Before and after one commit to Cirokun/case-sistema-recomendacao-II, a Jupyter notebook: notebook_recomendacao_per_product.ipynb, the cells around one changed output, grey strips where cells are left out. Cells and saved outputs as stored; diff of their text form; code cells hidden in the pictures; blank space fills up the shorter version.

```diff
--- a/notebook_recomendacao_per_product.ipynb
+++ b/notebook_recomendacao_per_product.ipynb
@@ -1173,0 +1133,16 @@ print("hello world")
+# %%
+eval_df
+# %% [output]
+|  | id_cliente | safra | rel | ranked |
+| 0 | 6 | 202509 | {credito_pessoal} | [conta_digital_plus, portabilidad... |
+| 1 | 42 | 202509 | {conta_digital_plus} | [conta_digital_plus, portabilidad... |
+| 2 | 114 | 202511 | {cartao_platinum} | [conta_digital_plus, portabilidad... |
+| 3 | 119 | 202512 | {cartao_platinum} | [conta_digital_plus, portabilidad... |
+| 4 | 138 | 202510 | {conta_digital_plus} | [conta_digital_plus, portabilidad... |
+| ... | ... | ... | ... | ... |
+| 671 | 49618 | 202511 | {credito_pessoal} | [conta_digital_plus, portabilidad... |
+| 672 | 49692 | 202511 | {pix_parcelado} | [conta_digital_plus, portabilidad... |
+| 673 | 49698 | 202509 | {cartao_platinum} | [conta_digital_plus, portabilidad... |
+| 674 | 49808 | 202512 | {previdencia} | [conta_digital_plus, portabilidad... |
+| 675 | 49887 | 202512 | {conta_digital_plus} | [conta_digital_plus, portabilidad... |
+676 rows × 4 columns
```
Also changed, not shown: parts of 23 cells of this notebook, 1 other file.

_ _ _ _ _ _ _

→ WORK REQUEST: Check each line of the data for the word "ipynb", then state only how many lines hold it.

→ RESPONSE TO THE EXERCISE: 3